As the answer, give every line of the records that includes the word "Global".

[Provided records — start]

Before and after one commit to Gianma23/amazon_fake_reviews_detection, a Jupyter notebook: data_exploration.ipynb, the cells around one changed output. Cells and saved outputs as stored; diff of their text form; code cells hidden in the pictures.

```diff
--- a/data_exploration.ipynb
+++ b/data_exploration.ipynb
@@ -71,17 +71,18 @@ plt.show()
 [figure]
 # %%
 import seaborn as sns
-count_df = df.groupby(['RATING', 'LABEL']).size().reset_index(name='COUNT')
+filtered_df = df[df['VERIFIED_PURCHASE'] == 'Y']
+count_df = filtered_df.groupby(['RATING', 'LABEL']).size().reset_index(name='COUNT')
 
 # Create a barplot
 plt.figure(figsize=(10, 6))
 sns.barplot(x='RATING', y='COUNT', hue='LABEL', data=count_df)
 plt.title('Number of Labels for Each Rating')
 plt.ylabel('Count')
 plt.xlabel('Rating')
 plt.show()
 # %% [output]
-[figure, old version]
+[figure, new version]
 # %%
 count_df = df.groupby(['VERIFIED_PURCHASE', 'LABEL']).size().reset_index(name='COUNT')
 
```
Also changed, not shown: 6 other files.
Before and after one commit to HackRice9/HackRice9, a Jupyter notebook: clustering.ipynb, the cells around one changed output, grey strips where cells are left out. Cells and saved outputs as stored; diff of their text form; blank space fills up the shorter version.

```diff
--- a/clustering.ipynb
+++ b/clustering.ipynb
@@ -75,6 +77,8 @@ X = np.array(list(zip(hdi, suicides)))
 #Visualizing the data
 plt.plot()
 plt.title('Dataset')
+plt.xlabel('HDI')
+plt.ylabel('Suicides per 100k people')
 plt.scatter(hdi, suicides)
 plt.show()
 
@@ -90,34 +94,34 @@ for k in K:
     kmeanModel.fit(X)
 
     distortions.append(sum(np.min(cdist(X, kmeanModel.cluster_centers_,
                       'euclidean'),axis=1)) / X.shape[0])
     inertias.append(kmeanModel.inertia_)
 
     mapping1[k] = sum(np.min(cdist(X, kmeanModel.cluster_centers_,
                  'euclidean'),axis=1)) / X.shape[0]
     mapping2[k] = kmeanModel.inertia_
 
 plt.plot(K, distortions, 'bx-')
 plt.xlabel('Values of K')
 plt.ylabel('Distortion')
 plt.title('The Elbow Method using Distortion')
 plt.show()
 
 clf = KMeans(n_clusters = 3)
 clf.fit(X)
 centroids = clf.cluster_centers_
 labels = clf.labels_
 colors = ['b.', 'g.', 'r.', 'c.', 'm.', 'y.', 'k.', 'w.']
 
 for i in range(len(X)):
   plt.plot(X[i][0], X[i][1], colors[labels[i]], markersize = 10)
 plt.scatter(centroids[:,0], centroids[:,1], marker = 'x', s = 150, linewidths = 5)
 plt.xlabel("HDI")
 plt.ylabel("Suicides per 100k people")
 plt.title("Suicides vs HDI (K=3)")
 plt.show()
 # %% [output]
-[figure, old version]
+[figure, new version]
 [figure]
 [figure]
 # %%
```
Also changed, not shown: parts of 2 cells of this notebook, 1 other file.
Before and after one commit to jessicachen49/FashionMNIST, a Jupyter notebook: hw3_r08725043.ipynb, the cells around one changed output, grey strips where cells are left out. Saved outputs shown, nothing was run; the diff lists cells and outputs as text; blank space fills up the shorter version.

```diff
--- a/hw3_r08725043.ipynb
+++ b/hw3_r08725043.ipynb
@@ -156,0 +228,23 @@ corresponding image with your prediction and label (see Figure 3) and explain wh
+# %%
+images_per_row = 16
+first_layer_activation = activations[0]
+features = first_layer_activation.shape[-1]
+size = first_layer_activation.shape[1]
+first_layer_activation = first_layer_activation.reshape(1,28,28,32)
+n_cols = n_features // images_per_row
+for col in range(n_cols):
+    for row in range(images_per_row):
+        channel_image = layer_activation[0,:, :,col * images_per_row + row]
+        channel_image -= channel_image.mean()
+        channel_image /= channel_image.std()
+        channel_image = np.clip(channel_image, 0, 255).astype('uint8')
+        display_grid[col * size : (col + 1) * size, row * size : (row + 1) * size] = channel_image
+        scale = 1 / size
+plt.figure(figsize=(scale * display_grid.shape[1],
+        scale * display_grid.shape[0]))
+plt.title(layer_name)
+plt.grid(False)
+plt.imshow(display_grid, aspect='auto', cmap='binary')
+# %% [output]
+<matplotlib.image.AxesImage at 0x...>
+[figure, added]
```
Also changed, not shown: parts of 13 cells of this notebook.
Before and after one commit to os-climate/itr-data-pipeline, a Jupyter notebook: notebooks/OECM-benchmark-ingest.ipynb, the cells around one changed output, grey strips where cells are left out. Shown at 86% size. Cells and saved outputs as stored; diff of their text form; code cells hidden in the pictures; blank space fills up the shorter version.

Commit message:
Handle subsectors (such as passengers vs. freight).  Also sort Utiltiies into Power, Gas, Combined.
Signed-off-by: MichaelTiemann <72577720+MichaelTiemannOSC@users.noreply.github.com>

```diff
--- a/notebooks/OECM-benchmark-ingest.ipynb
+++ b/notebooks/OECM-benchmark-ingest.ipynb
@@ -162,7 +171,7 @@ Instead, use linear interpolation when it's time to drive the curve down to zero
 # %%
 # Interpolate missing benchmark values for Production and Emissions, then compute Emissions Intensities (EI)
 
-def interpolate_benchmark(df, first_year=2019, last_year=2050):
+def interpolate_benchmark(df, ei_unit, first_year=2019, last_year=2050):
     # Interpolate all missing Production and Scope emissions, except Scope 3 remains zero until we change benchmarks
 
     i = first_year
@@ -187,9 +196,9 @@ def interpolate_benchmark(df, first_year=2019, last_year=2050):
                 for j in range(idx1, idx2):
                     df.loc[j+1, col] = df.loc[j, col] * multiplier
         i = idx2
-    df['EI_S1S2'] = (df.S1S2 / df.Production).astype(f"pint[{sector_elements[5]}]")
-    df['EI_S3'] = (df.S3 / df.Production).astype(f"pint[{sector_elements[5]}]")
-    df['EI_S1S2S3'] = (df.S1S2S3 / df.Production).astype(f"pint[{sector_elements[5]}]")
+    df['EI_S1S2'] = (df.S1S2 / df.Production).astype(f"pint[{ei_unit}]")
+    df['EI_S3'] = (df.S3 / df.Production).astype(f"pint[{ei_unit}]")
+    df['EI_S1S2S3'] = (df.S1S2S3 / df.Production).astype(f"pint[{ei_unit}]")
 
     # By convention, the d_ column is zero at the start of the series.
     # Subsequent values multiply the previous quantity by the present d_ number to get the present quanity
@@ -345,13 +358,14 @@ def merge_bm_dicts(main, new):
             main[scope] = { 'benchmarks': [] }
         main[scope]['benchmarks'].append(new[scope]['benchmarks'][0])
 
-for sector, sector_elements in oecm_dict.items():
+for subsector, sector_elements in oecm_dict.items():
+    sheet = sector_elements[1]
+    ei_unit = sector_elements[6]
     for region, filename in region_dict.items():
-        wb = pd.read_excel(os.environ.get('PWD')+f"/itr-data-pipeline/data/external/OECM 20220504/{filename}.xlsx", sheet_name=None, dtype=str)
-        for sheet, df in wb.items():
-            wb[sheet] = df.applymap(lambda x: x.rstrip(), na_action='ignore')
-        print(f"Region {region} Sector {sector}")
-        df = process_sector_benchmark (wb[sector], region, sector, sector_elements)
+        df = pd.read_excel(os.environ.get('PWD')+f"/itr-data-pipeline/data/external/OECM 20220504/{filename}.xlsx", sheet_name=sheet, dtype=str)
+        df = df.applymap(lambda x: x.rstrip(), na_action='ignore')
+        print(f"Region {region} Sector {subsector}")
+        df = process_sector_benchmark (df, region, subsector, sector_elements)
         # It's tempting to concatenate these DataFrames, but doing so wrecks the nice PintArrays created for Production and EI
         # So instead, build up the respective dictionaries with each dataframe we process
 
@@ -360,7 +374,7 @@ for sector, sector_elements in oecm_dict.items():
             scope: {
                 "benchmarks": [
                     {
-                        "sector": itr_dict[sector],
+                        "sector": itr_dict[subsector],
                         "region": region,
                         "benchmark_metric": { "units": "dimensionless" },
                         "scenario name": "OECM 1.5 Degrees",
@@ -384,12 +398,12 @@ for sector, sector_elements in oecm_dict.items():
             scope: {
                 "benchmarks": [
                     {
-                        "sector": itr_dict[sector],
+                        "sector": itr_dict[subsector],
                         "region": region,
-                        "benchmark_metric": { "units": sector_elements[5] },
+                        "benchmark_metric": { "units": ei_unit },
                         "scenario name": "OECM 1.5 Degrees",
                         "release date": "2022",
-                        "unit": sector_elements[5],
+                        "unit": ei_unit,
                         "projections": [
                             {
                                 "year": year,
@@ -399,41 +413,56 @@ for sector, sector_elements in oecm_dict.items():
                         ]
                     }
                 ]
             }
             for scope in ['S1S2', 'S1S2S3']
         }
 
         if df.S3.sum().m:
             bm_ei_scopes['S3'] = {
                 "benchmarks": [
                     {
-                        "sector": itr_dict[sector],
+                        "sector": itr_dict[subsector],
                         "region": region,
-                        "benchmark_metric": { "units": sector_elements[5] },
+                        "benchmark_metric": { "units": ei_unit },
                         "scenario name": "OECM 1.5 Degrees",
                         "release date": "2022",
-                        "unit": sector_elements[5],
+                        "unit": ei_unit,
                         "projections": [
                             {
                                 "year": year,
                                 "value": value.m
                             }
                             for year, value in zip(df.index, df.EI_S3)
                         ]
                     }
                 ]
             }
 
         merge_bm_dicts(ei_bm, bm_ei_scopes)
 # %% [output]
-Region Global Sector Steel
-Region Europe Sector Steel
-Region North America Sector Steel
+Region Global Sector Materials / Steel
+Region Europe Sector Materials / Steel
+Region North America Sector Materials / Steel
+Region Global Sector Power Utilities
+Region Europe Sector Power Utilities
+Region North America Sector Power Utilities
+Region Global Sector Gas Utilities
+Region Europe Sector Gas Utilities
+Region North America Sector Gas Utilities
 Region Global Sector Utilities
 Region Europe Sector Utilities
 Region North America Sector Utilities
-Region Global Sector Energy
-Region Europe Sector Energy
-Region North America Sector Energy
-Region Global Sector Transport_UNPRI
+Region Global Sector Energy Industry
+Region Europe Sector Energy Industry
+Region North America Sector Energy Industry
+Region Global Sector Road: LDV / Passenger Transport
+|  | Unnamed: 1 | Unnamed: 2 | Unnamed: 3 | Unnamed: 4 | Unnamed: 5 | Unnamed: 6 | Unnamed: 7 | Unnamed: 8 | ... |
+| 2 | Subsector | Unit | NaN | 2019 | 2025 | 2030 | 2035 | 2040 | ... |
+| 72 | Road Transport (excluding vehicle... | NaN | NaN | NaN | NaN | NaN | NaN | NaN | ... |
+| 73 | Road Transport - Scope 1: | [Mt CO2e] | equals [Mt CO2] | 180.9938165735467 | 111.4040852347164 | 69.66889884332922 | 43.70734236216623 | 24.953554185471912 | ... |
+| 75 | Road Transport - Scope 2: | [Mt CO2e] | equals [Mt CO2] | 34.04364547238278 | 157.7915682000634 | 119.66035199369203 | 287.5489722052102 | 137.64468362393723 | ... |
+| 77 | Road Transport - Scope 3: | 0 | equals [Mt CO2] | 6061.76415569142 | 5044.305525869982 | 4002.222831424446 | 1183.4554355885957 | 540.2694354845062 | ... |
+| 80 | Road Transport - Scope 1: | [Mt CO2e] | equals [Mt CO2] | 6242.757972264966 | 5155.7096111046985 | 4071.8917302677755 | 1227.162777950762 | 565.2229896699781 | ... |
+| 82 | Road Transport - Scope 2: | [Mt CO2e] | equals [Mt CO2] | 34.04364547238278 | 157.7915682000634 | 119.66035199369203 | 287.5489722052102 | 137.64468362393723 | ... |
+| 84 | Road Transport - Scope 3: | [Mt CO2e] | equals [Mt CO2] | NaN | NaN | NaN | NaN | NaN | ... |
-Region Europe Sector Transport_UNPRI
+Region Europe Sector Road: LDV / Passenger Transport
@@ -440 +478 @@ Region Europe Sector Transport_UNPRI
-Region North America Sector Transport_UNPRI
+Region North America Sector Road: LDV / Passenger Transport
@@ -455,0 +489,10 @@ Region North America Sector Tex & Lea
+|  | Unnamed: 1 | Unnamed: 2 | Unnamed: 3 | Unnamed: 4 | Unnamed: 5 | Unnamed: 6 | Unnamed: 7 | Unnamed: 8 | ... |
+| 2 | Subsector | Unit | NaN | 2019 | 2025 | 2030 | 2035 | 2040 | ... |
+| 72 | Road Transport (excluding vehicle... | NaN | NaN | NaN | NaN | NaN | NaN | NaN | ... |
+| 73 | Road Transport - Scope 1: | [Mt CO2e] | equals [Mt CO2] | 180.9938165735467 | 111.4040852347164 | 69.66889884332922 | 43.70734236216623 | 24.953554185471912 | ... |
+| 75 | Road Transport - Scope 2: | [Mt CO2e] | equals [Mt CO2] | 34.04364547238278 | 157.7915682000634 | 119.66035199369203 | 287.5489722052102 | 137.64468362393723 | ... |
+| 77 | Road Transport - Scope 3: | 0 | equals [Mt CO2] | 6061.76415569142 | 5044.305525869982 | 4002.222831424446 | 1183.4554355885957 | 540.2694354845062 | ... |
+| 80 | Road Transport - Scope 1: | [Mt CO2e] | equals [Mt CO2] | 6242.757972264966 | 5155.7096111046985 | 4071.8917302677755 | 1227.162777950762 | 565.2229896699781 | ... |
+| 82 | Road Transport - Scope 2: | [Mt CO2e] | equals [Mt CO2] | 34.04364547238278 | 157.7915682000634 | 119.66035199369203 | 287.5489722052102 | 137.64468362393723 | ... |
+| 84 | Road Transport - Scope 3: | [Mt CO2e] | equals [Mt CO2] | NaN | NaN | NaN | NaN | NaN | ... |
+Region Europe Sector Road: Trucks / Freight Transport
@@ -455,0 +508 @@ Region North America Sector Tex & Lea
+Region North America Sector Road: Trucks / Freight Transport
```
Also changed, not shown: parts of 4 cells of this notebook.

[Provided records — finish]

=== Reply ===
-Region Global Sector Steel
+Region Global Sector Materials / Steel
+Region Global Sector Power Utilities
+Region Global Sector Gas Utilities
 Region Global Sector Utilities
-Region Global Sector Energy
-Region Global Sector Transport_UNPRI
+Region Global Sector Energy Industry
+Region Global Sector Road: LDV / Passenger Transport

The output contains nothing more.